Exercise instructions
Your answer should be the records again, unchanged in wording and free of images.

[Data records]
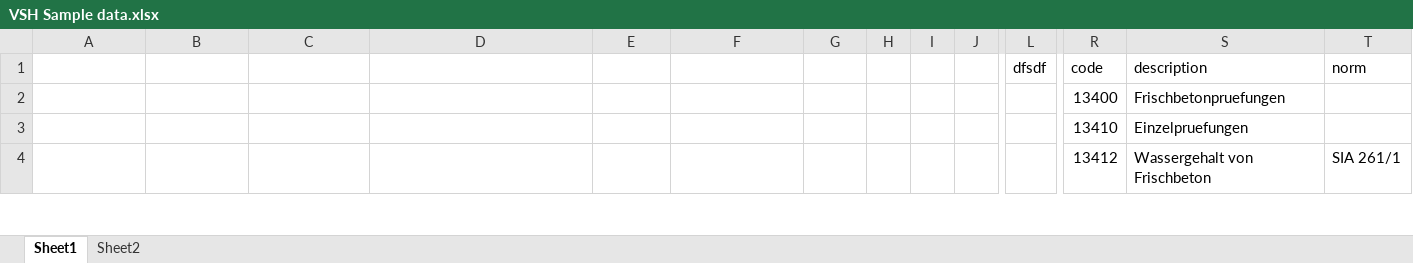
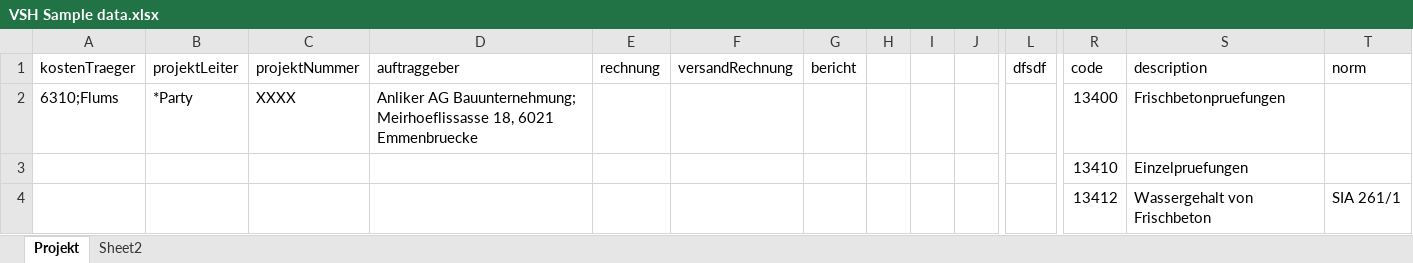
Before and after one commit to incodehq/vshcolab, an Excel workbook: module-work/src/main/java/org/incodehq/amberg/vshcolab/modules/work/fixture/viewmodel/VSH Sample data.xlsx, sheet Projekt, drawn as a sheet; only a part is shown, gaps mark what is left out; values as stored, in another font and other column widths than the file's, no borders; charts and pictures not drawn; removed rows and columns are numbered as before the commit, all else as after; rows hold the shown columns only; the diff names each change by its address in the sheet, - before the commit and + after, or states it on an @@ line.

Commit message:
project excel fixture now runs ok

```diff
--- a/module-work/src/main/java/org/incodehq/amberg/vshcolab/modules/work/fixture/viewmodel/VSH Sample data.xlsx (sheet Projekt)
+++ b/module-work/src/main/java/org/incodehq/amberg/vshcolab/modules/work/fixture/viewmodel/VSH Sample data.xlsx (sheet Projekt)
-sheet tab: Sheet1
+sheet tab: Projekt
-row 1:  |  |  |  |  |  |  |  |  |  | dfsdf | code | description | norm
-row 2:  |  |  |  |  |  |  |  |  |  |  | 13400 | Frischbetonpruefungen
+row 1: kostenTraeger | projektLeiter | projektNummer | auftraggeber | rechnung | versandRechnung | bericht |  |  |  | dfsdf | code | description | norm
+row 2: 6310;Flums | *Party | XXXX | Anliker AG Bauunternehmung; Meirhoeflissasse 18, 6021 Emmenbruecke |  |  |  |  |  |  |  | 13400 | Frischbetonpruefungen
```
Also changed, not shown: charts or pictures, 5 other files.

Solution to this problem
Before and after one commit to incodehq/vshcolab, an Excel workbook: module-work/src/main/java/org/incodehq/amberg/vshcolab/modules/work/fixture/viewmodel/VSH Sample data.xlsx, sheet Projekt, drawn as a sheet; only a part is shown, gaps mark what is left out; values as stored, in another font and other column widths than the file's, no borders; charts and pictures not drawn; removed rows and columns are numbered as before the commit, all else as after; rows hold the shown columns only; the diff names each change by its address in the sheet, - before the commit and + after, or states it on an @@ line.

Commit message:
project excel fixture now runs ok

```diff
--- a/module-work/src/main/java/org/incodehq/amberg/vshcolab/modules/work/fixture/viewmodel/VSH Sample data.xlsx (sheet Projekt)
+++ b/module-work/src/main/java/org/incodehq/amberg/vshcolab/modules/work/fixture/viewmodel/VSH Sample data.xlsx (sheet Projekt)
-sheet tab: Sheet1
+sheet tab: Projekt
-row 1:  |  |  |  |  |  |  |  |  |  | dfsdf | code | description | norm
-row 2:  |  |  |  |  |  |  |  |  |  |  | 13400 | Frischbetonpruefungen
+row 1: kostenTraeger | projektLeiter | projektNummer | auftraggeber | rechnung | versandRechnung | bericht |  |  |  | dfsdf | code | description | norm
+row 2: 6310;Flums | *Party | XXXX | Anliker AG Bauunternehmung; Meirhoeflissasse 18, 6021 Emmenbruecke |  |  |  |  |  |  |  | 13400 | Frischbetonpruefungen
```
Also changed, not shown: charts or pictures, 5 other files.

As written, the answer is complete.